The Goran (Change) list said it had won more than a quarter of seats in the regional Kurdish Parliament in Saturday’s legislative election, raising the prospect of a strong opposition for the first time.
The vote was held at a key time in Iraq’s transition as regional leaders are locked in a bitter dispute with Baghdad over land and oil, while local voters also voiced increasing concern over corruption.
Incumbent regional president Massud Barzani won 70% of the vote in a simultaneous presidential poll pitting him against four other candidates, presidential cabinet chief Fuad Hussein said on Sunday.
A joint list uniting Barzani’s Kurdistan Democratic Party (KDP) and the Patriotic Union of Kurdistan (PUK) of Iraqi President Jalal Talabani won 60% of ballots cast in the parliamentary vote, Hussein said.
The two parties have dominated Iraqi Kurdish politics for half a century, first as rebels and then as the region’s effective rulers in the aftermath of the 1991 Gulf war over Saddam Hussein’s invasion of neighbouring Kuwait.
The results would give the KDP-PUK list about 55 seats in the 111-seat Parliament, down from 78 seats in the outgoing assembly elected in 2005.
A senior Goran official told AFP his party would win 28 seats, making it the first credible opposition to the longstanding KDP-PUK dominance in the rugged mountainous north of Iraq.
Nearly 80% of the region’s 2,5-million voters took part in what poll officials trumpeted as a transparent election. Final results are not due for several days, as ballots must be transported to Baghdad for an official count.
Goran said in a statement on its website that it had won the most votes in Sulaimaniyah, long a PUK stronghold in northeastern Iraq, after a preliminary count.

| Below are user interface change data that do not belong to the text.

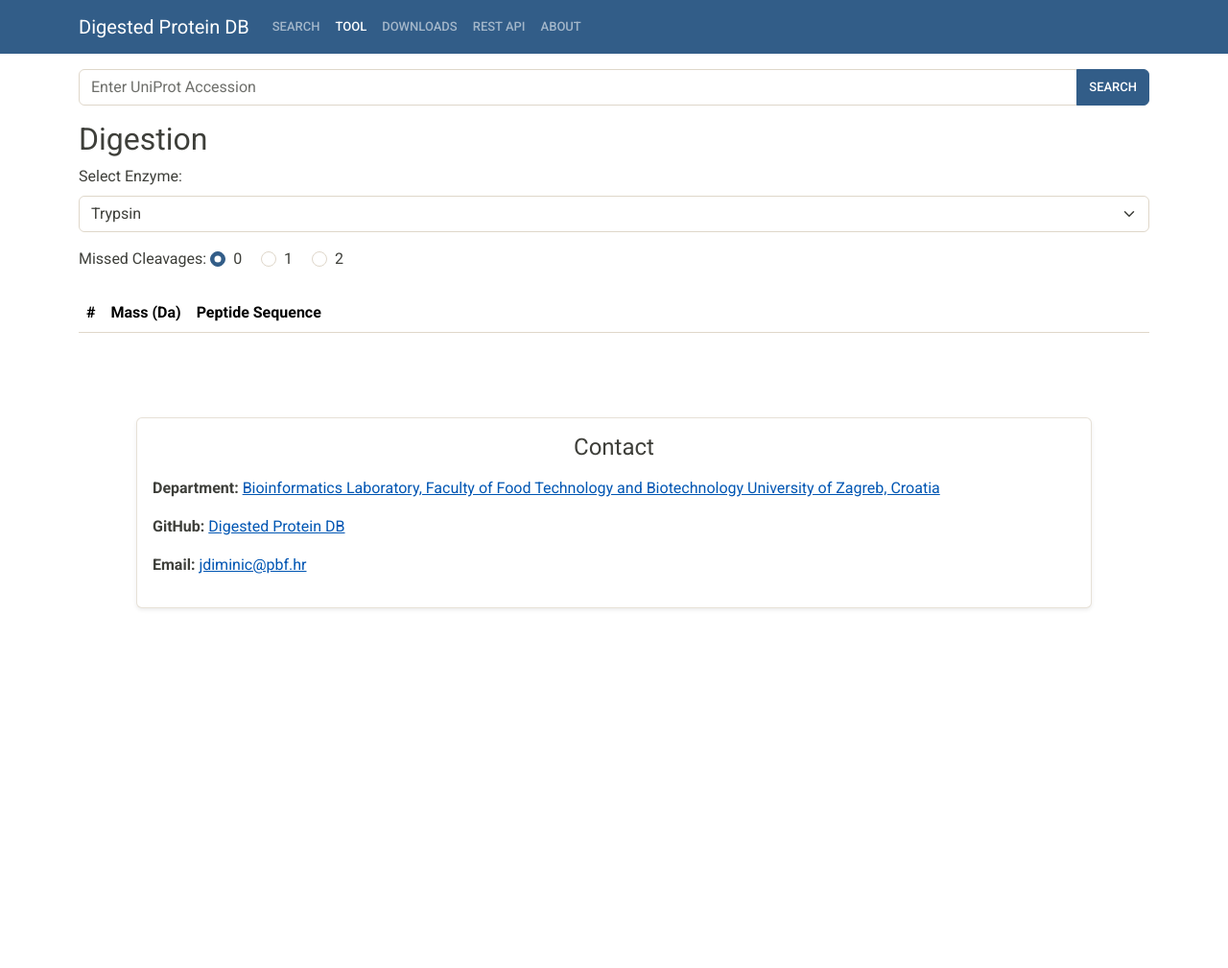
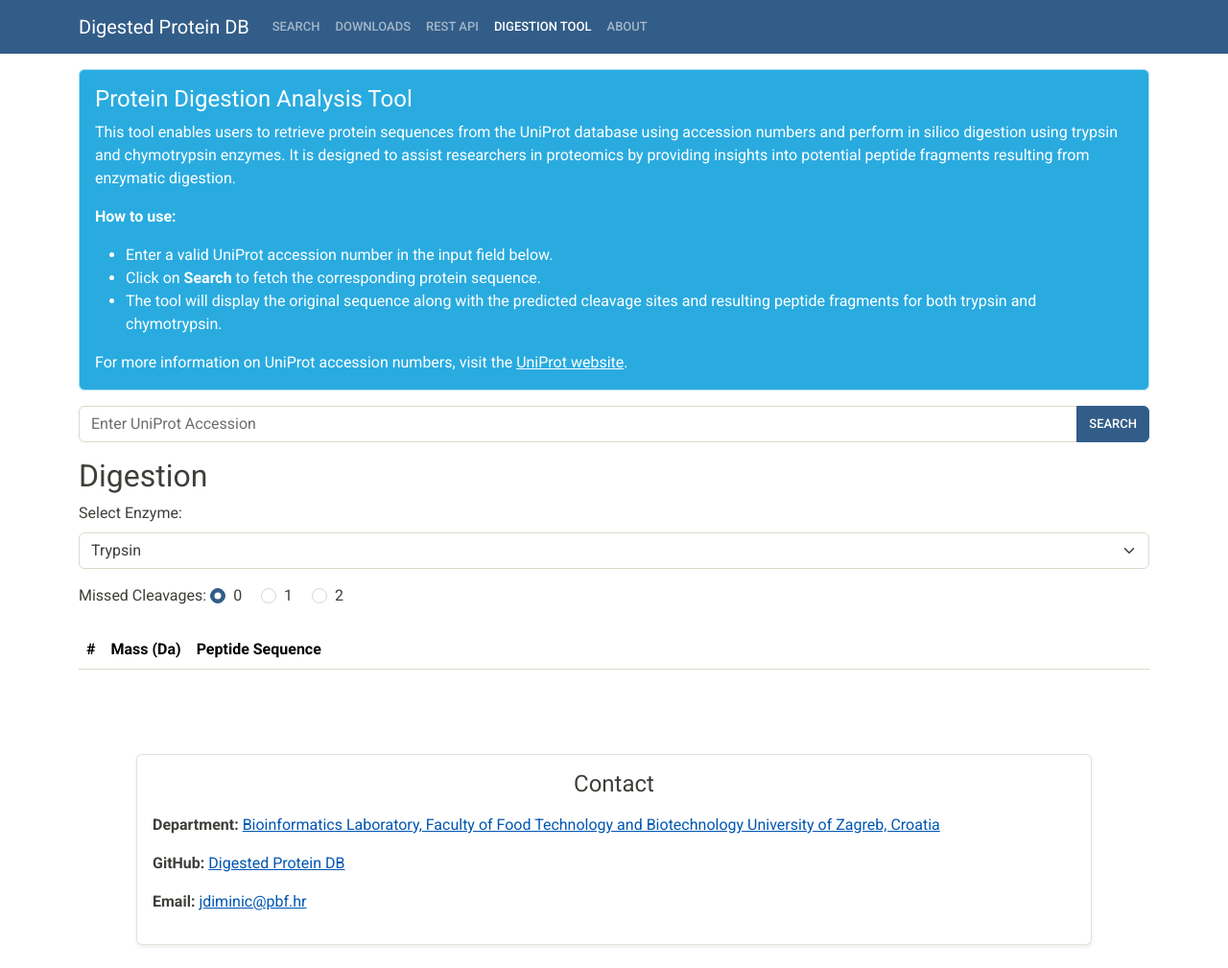
Before and after one commit to jankod/DigestedProteinDB, a PHP site: page /tool.php in a window 1280 px wide. Shown: the whole page at 96% size. Before the commit the page ends 635 px from the top, so only its background shows below. Run offline with PHP 8.4, Linux system fonts and the light colour scheme; lists and menus that the app fills with data are empty.

Commit message:
Update website, add rest and about page

```diff
--- a/php/inc/html_navbar.php
+++ b/php/inc/html_navbar.php
@@ -14,9 +14,7 @@
                 </li>
 
 
-                <li class="nav-item">
-                    <a class="nav-link <?php echo isActive('tool.php') ?>" href="tool.php" aria-current="page">Tool</a>
-                </li>
+
 
                 <li class="nav-item">
                     <a class="nav-link <?php echo isActive('download_db.php') ?>" href="download_db.php"
@@ -26,6 +24,11 @@
                 <li class="nav-item">
                     <a class="nav-link <?php echo isActive('rest.php') ?>" href="rest.php" aria-current="page">REST
                         API</a>
+                </li>
+
+
+                <li class="nav-item">
+                    <a class="nav-link <?php echo isActive('tool.php') ?>" href="tool.php" aria-current="page">Digestion Tool</a>
                 </li>
 
                 <li class="nav-item">
--- a/php/tool.php
+++ b/php/tool.php
@@ -56,6 +56,23 @@ include_once 'lib.php';
 
 
     ?>
+
+
+    <div class="alert alert-info mt-3">
+        <h4 class="alert-heading">Protein Digestion Analysis Tool</h4>
+        <p>
+            This tool enables users to retrieve protein sequences from the UniProt database using accession numbers and perform in silico digestion using trypsin and chymotrypsin enzymes. It is designed to assist researchers in proteomics by providing insights into potential peptide fragments resulting from enzymatic digestion.
+        </p>
+        <p>
+            <strong>How to use:</strong>
+        <ul>
+            <li>Enter a valid UniProt accession number in the input field below.</li>
+            <li>Click on <strong>Search</strong> to fetch the corresponding protein sequence.</li>
+            <li>The tool will display the original sequence along with the predicted cleavage sites and resulting peptide fragments for both trypsin and chymotrypsin.</li>
+        </ul>
+        For more information on UniProt accession numbers, visit the <a href="https://www.uniprot.org/" target="_blank">UniProt website</a>.
+
+    </div>
 
     <div class="alert alert-danger hiding" x-show="uniprotErrors.length > 0" style="display: none;">
         <strong>Error:</strong> <span x-text="uniprotErrors"></span>
```
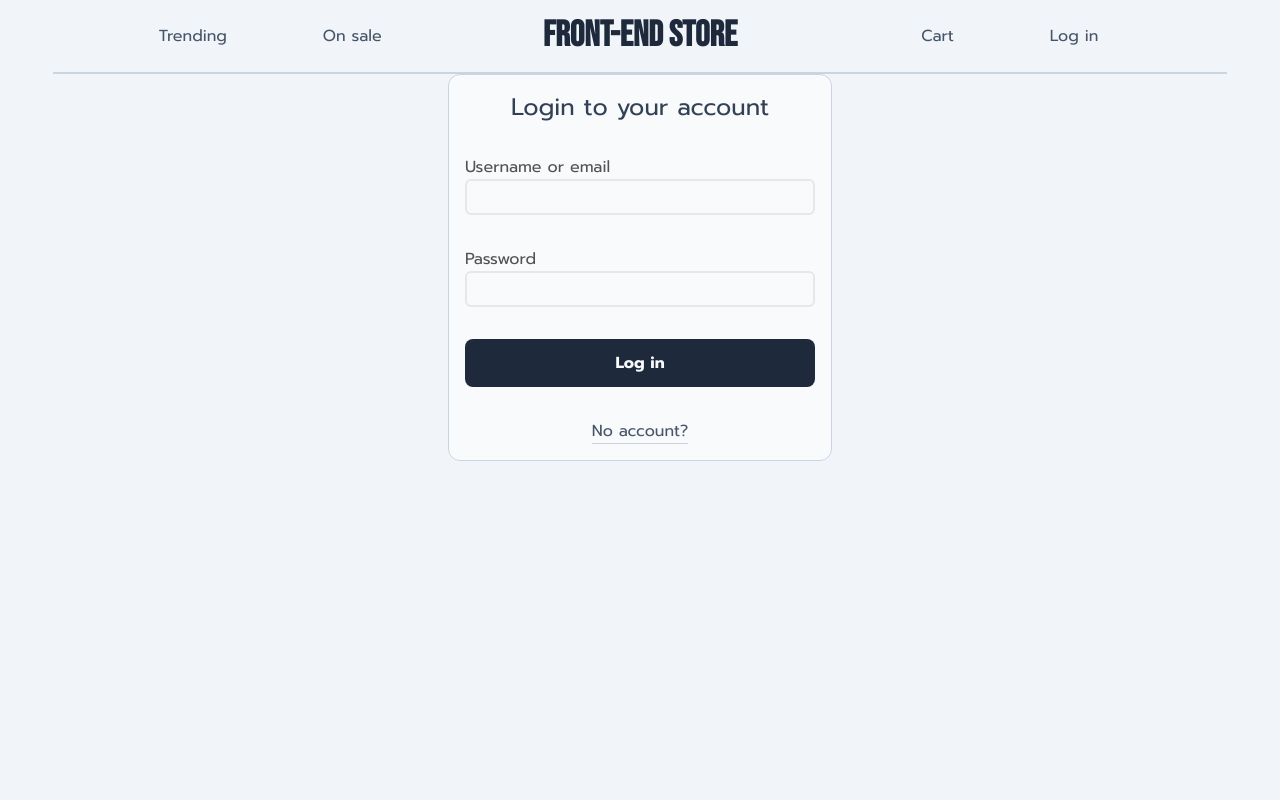
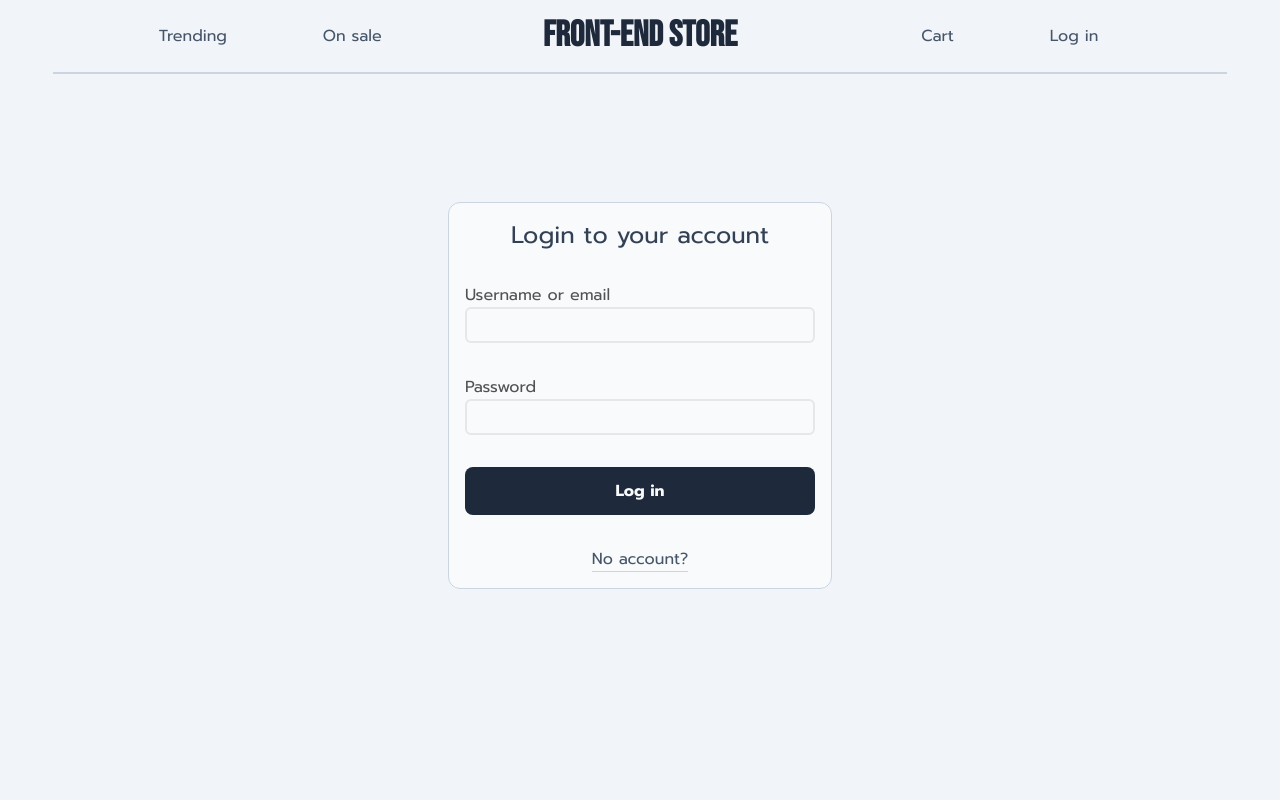
Before and after one commit to CerealPlayer/templates, a Next.js app in the folder templates/frontendstore/: page /login in a window 1280 px wide. Shown: the top 800 px of the page. Built offline with nearby package versions, Linux system fonts and the light colour scheme; no server answers.

Commit message:
Fix positioning and remove unnecesary styles

```diff
--- a/templates/frontendstore/pages/login.tsx
+++ b/templates/frontendstore/pages/login.tsx
@@ -6,6 +6,7 @@ import Input from "../components/UI/forms/Input";
 import { signIn } from "next-auth/react";
 import { RedirectableProviderType } from "next-auth/providers";
 import { useRouter } from "next/router";
+import Section from "../components/UI/Section";
 
 export default function Login() {
   const { push, query } = useRouter();
@@ -34,7 +35,8 @@ export default function Login() {
     pass: Yup.string().required("Password required"),
   });
   return (
-    <div className="flex justify-center items-center">
+    <Section>
+      <div className="flex justify-center items-center">
       <div className="p-4 rounded-xl border bg-slate-50 border-slate-300 w-11/12 max-w-sm flex flex-col items-center">
         <h2>Login to your account</h2>
         <Formik
@@ -57,5 +59,6 @@ export default function Login() {
         </Link>
       </div>
     </div>
+    </Section>
   );
 }
--- a/templates/frontendstore/pages/signup.tsx
+++ b/templates/frontendstore/pages/signup.tsx
@@ -8,6 +8,7 @@ import Checkbox from "../components/UI/forms/Checkbox";
 import Input from "../components/UI/forms/Input";
 import { RedirectableProviderType } from "next-auth/providers";
 import { useRouter } from "next/router";
+import Section from "../components/UI/Section";
 
 YupPassword(Yup);
 
@@ -48,7 +49,8 @@ export default function Signup() {
       .oneOf([true], "You must accept the terms and conditions"),
   });
   return (
-    <div className="flex justify-center items-center my-8">
+    <Section>
+      <div className="flex justify-center items-center">
         <div className="p-4 rounded-xl border bg-slate-50 border-slate-300 w-11/12 max-w-sm flex flex-col items-center">
           <h2>Create an account</h2>
           <Formik
@@ -75,5 +77,6 @@ export default function Signup() {
           </Link>
         </div>
       </div>
+    </Section>
   );
 }
--- a/templates/frontendstore/styles/globals.css
+++ b/templates/frontendstore/styles/globals.css
@@ -7,9 +7,6 @@
 @layer base{
   body {
     @apply text-slate-600 font-content text-sm md:text-base bg-slate-100
-  }
-  #__next {
-    @apply min-h-screen flex flex-col justify-between
   }
   h1 {
     @apply text-2xl md:text-4xl text-slate-800 font-bold font-title
```
Lines whose indentation alone changed are shown as unchanged.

“We have won the city and the province of Sulaimaniyah,” said the list led by Nusherwan Mustafa, a wealthy entrepreneur and former deputy head of the PUK, which has been riven by internal dissent in past months.
A leftist-Islamist list could win as many as 17 seats in the Parliament, according to unofficial figures.
Kurds expressed increasing concern over corruption throughout the campaign, while disputes with Baghdad over territory and oil also loomed over the election.
Iraqi Prime Minister Nuri al-Maliki described the election as “another step in building a democratic Iraq”, while Barzani told reporters on Saturday: “We hope these elections will be a first step to solving issues with Baghdad.”
But the Kurdish regional president also insisted: “I will work to get back the disputed areas.”
Barzani was referring to longstanding Kurdish demands to incorporate the oil province of Kirkuk and historically Kurdish-majority parts of three other provinces into their autonomous region.—Sapa-AFP.